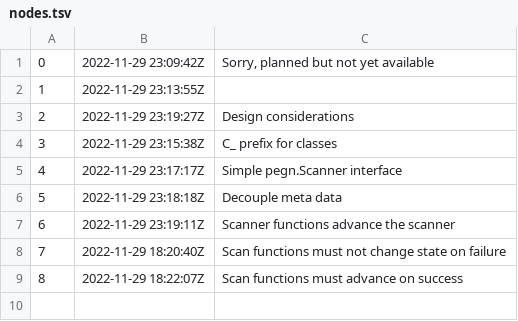
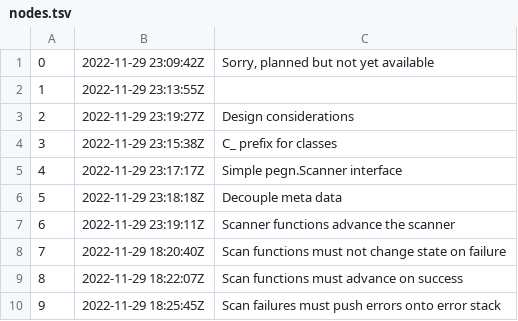
Before and after one commit to rwxrob/pegn, a TSV file: docs/dex/nodes.tsv, drawn as a sheet; the diff names each change by its address in the sheet, - before the commit and + after, or states it on an @@ line.

Commit message:
Scan failures must push errors onto error stack

```diff
--- a/docs/dex/nodes.tsv
+++ b/docs/dex/nodes.tsv
+row 10: 9 | 2022-11-29 18:25:45Z | Scan failures must push errors onto error stack
```
Also changed, not shown: 5 other files.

_ _ _ _ _ _ _

WHAT IS REQUIRED: If a line in the records contains the string "docs", copy it out.

WRITTEN SOLUTION:
Before and after one commit to rwxrob/pegn, a TSV file: docs/dex/nodes.tsv, drawn as a sheet; the diff names each change by its address in the sheet, - before the commit and + after, or states it on an @@ line.
--- a/docs/dex/nodes.tsv
+++ b/docs/dex/nodes.tsv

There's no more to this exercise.